The New York policy has prioritised Quality along with the direct involvement of Doctors and Dispensing Pharmacists and there are restrictions on what conditions a doctor is authorised to prescribe for, along with limitations on types of cannabis that can be prescribed. There are no "flower" based and edible products authorised. Smoking of any nature is not supported by the policy.
There are significant risks and issues with "Agricultural" or flower products due to quality but also standardisation.
Here we can see a "Heatmap" where the cannabinoid content of full extracts taken from a series of 4 grows, from clones (using exactly the same genetics) at different stages using exactly same environment (Light/Temp/Humidity/Feed/etc..) and grown by the same grower:
There is a minimum 25% cannabinoid profile difference at each and every point with some cannabinoids being 100% different, including CBD and THC which may adequately explain why what is believed to be exactly the same product in two patients with the same demographics and symptoms can experience quite radically different results. This is not something you want when treating a serious, chronic condition and most especially if you are treating a sick child.
This is why, standardisation is important and why it is felt by many companies and policy makers that flower "should not be given the status of Medicine" (ACMD's Recent response)
There are opposing views on this from those who say they can "standardise" the contents of grown cannabis, which we expect to be sharing at a future "Masterclass".
In order to make sure the needs of all patients are addressed as we design policy for the UK, we have to make good arguments backed by evidence which is why United Patients Alliance are urging ALL those who consume cannabis in the UK therapeutically to take our new 2018 Medical Cannabis Survey whose results will feed directly into this process.
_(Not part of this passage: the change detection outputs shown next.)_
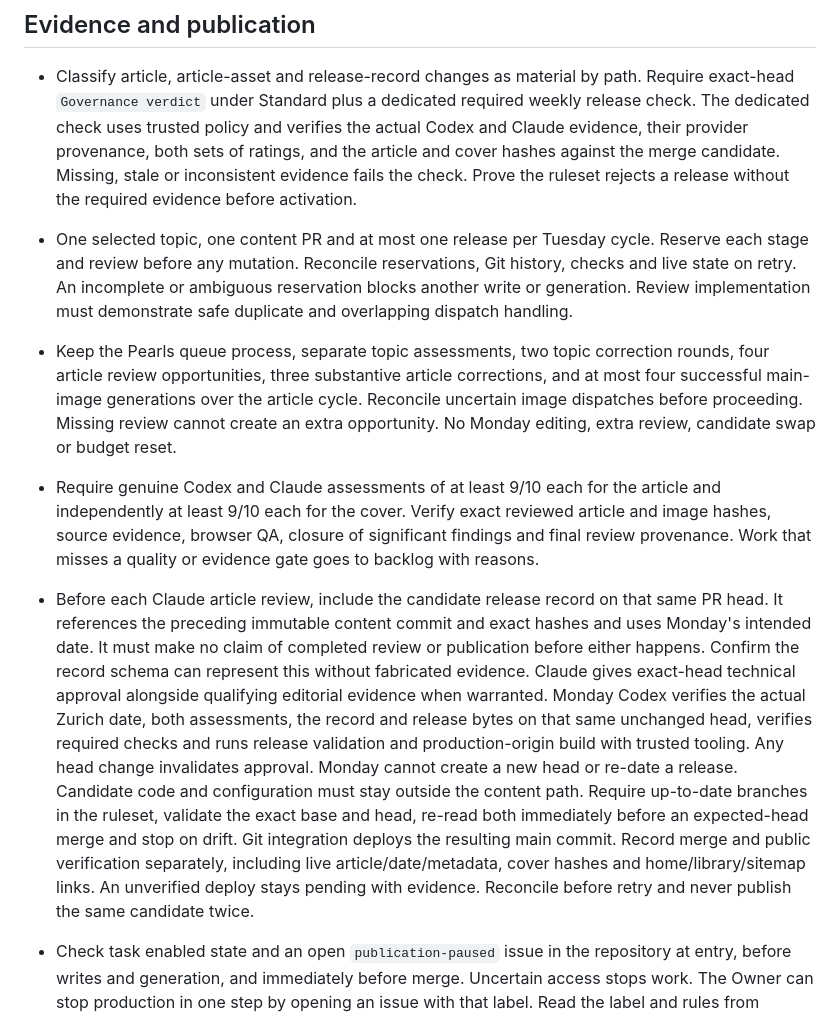
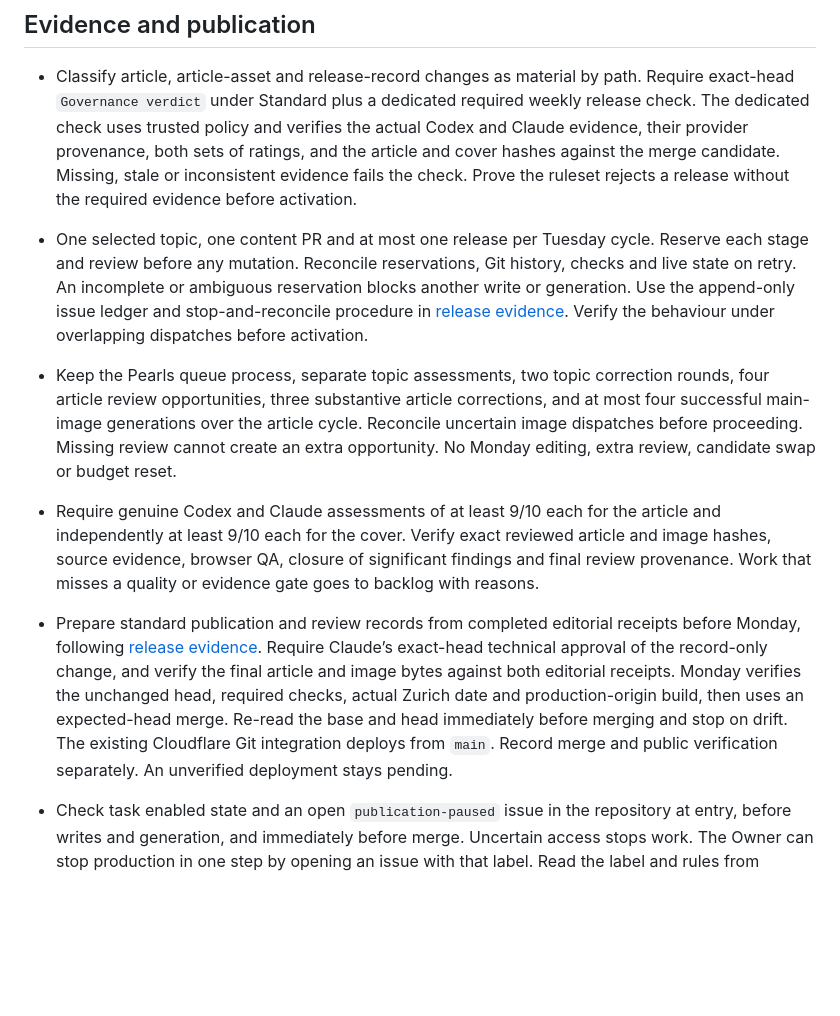
Before and after one commit to nunov00/pearls-of-wisdom, a Markdown page: docs/automation/weekly-production-design.md, the part around the change. GitHub-like rendering; blank space fills up the shorter version.

Commit message:
Simplify the weekly production design

```diff
--- a/docs/automation/weekly-production-design.md
+++ b/docs/automation/weekly-production-design.md
@@ -30,10 +30,10 @@ Use one combined ChatGPT task for both Tuesday stages and the Wednesday–Saturd
 
 - Classify article, article-asset and release-record changes as material by path. Require exact-head `Governance verdict` under Standard plus a dedicated required weekly release check. The dedicated check uses trusted policy and verifies the actual Codex and Claude evidence, their provider provenance, both sets of ratings, and the article and cover hashes against the merge candidate. Missing, stale or inconsistent evidence fails the check. Prove the ruleset rejects a release without the required evidence before activation.
 
-- One selected topic, one content PR and at most one release per Tuesday cycle. Reserve each stage and review before any mutation. Reconcile reservations, Git history, checks and live state on retry. An incomplete or ambiguous reservation blocks another write or generation. Review implementation must demonstrate safe duplicate and overlapping dispatch handling.
+- One selected topic, one content PR and at most one release per Tuesday cycle. Reserve each stage and review before any mutation. Reconcile reservations, Git history, checks and live state on retry. An incomplete or ambiguous reservation blocks another write or generation. Use the append-only issue ledger and stop-and-reconcile procedure in [release evidence](weekly-release-evidence.md). Verify the behaviour under overlapping dispatches before activation.
 - Keep the Pearls queue process, separate topic assessments, two topic correction rounds, four article review opportunities, three substantive article corrections, and at most four successful main-image generations over the article cycle. Reconcile uncertain image dispatches before proceeding. Missing review cannot create an extra opportunity. No Monday editing, extra review, candidate swap or budget reset.
 - Require genuine Codex and Claude assessments of at least 9/10 each for the article and independently at least 9/10 each for the cover. Verify exact reviewed article and image hashes, source evidence, browser QA, closure of significant findings and final review provenance. Work that misses a quality or evidence gate goes to backlog with reasons.
-- Before each Claude article review, include the candidate release record on that same PR head. It references the preceding immutable content commit and exact hashes and uses Monday's intended date. It must make no claim of completed review or publication before either happens. Confirm the record schema can represent this without fabricated evidence. Claude gives exact-head technical approval alongside qualifying editorial evidence when warranted. Monday Codex verifies the actual Zurich date, both assessments, the record and release bytes on that same unchanged head, verifies required checks and runs release validation and production-origin build with trusted tooling. Any head change invalidates approval. Monday cannot create a new head or re-date a release. Candidate code and configuration must stay outside the content path. Require up-to-date branches in the ruleset, validate the exact base and head, re-read both immediately before an expected-head merge and stop on drift. Git integration deploys the resulting main commit. Record merge and public verification separately, including live article/date/metadata, cover hashes and home/library/sitemap links. An unverified deploy stays pending with evidence. Reconcile before retry and never publish the same candidate twice.
+- Prepare standard publication and review records from completed editorial receipts before Monday, following [release evidence](weekly-release-evidence.md). Require Claude’s exact-head technical approval of the record-only change, and verify the final article and image bytes against both editorial receipts. Monday verifies the unchanged head, required checks, actual Zurich date and production-origin build, then uses an expected-head merge. Re-read the base and head immediately before merging and stop on drift. The existing Cloudflare Git integration deploys from `main`. Record merge and public verification separately. An unverified deployment stays pending.
 - Check task enabled state and an open `publication-paused` issue in the repository at entry, before writes and generation, and immediately before merge. Uncertain access stops work. The Owner can stop production in one step by opening an issue with that label. Read the label and rules from trusted repository state, never candidate content. Never clear the pause or enable a task from the routine. A paused or disabled workflow preserves drafts, review evidence and the latest good live release.
 
 ## Cycle closure and exceptions
```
The results will bring the Voice of the Patient to bear, helping to ensure there is #nopatientleftbehind - Get your voice heard - Do the survey NOW! Please share the link with everyone you know.
Jon Liebling - Political Director - United Patients Alliance